It’s pretty normal for horse anxiety to trigger us in some way – you might find yourself getting worried, frustrated, or even angry.

You might also find that YOU get anxious.

But, have you ever wondered who got anxious first?

Did their anxiousness trigger yours – or, was it the other way around?!

This morning I brought my mare in to her shelter, as it was rainy with high wind.  I thought she’d appreciate being out of it for a while, to rest in a safe space.

However, she was quite anxious, jumping every time there was a big gust of wind – even ignoring her breakfast, and there’s not much that distracts this horse from food, lol!

I became aware of a sensation right in my centre, like something was stuck there, and realised that – since I couldn’t account for that for myself – I was actually feeling her anxiety.

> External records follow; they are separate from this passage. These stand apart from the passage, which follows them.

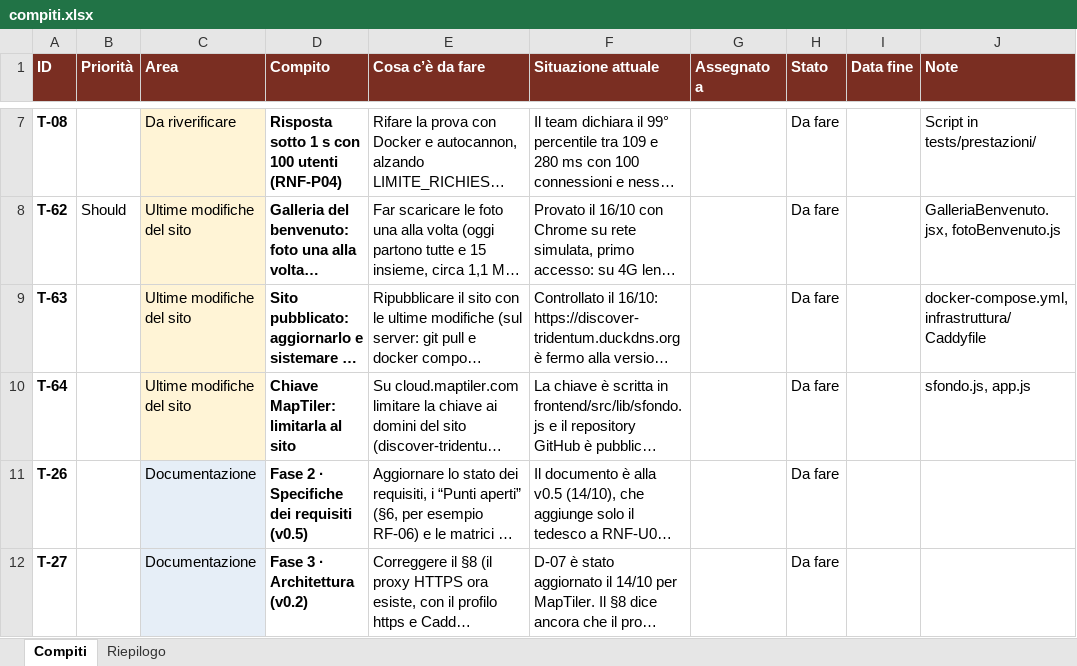
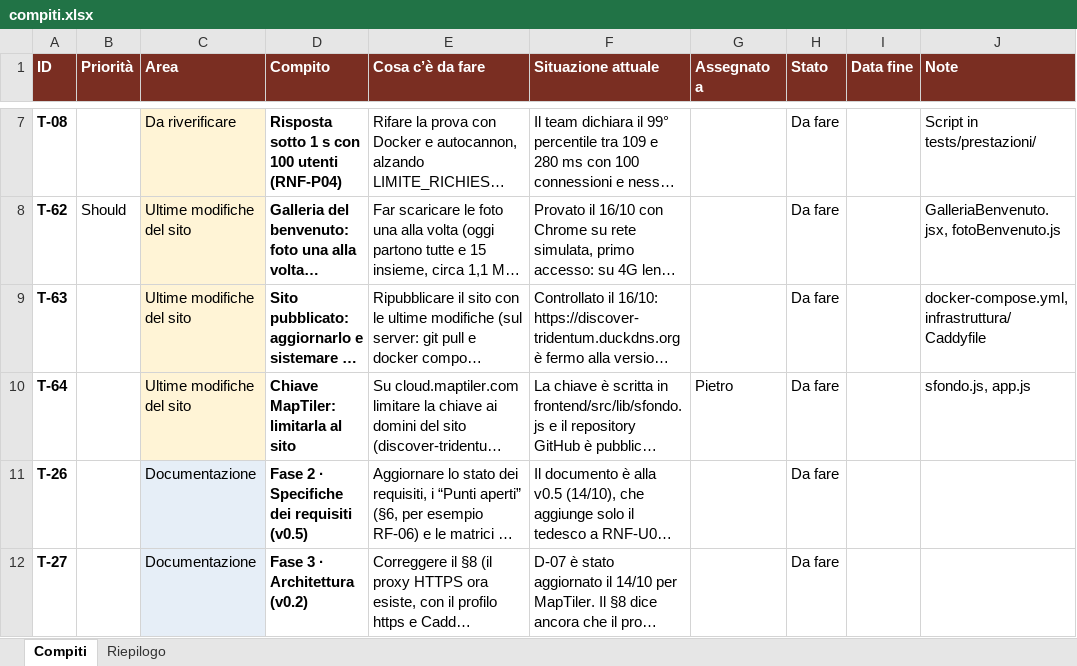
Before and after one commit to bulla06/Ing-software-prog-discover-tridentum., an Excel workbook: docs/compiti.xlsx, sheet Compiti, drawn as a sheet; only a part is shown, gaps mark what is left out; long unchanged cells end in …; values as stored, in another font and other column widths than the file's, no borders; conditional formats not drawn; the diff names each change by its address in the sheet, - before the commit and + after, or states it on an @@ line.

```diff
--- a/docs/compiti.xlsx (sheet Compiti)
+++ b/docs/compiti.xlsx (sheet Compiti)
-G10 (Assegnato a): (empty)
+G10 (Assegnato a): Pietro
```
Also changed, not shown: sheet Riepilogo.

The thing about horse anxiety is that it’s really easy to get drawn in to their negative emotions when something like this happens, right?  Much harder to stay calm and draw them to yours instead.

I closed my eyes and focused on feeling my feet on the ground, then started taking some really deep breaths.  She definitely couldn’t hear them over the wind, but because I was staying calm and grounded, she started to settle and focus on her food.

I also visualized smoothing out all the energy around her, and grounding her feet – just imagining that I was cupping each hoof in turn, letting her feel its connection to the ground below.

It only took a few minutes and she was much more relaxed and settled.

So, whatever the cause of your horse’s anxiety, remember these key points:

  • Make sure it’s not originating with you.  In other words, if you’re feeling anxious about something, eg where you’re riding, who you’re riding with, or even something completely unrelated to your horse, remember that it could be you transferring anxiety to them.

    What can you do about that?  Well, check your own emotions before connecting with your horse, and learn how to manage them when you’re with them.

  • Practice identifying whose emotions you’re feeling, and how you’re feeling them.  Suddenly notice that you’ve got butterflies, or feel queasy?  Tune in to that and ask it questions – whose is it, what does it mean?  The better you get at this, the less likely you are to get drawn into their anxiety without realising it.

If you’re interested in learning more techniques to help you build your own awareness and connect with your horse, checkout my self-study Animal Communication course!

Til next time, keep connecting with your horses!

Trisha x

About Trisha

Trisha Wren has been an equine professional for most of her adult life.  She rode, competed, and taught Western Riding for 15 years in Scotland, then taught horse and rider bio-mechanics in New Zealand and Australia for 10 years.  She’s been a full time horse and animal communicator since April 2016. Find out more about Trisha here and sign up for her self paced Animal Communication course here.

trisha wren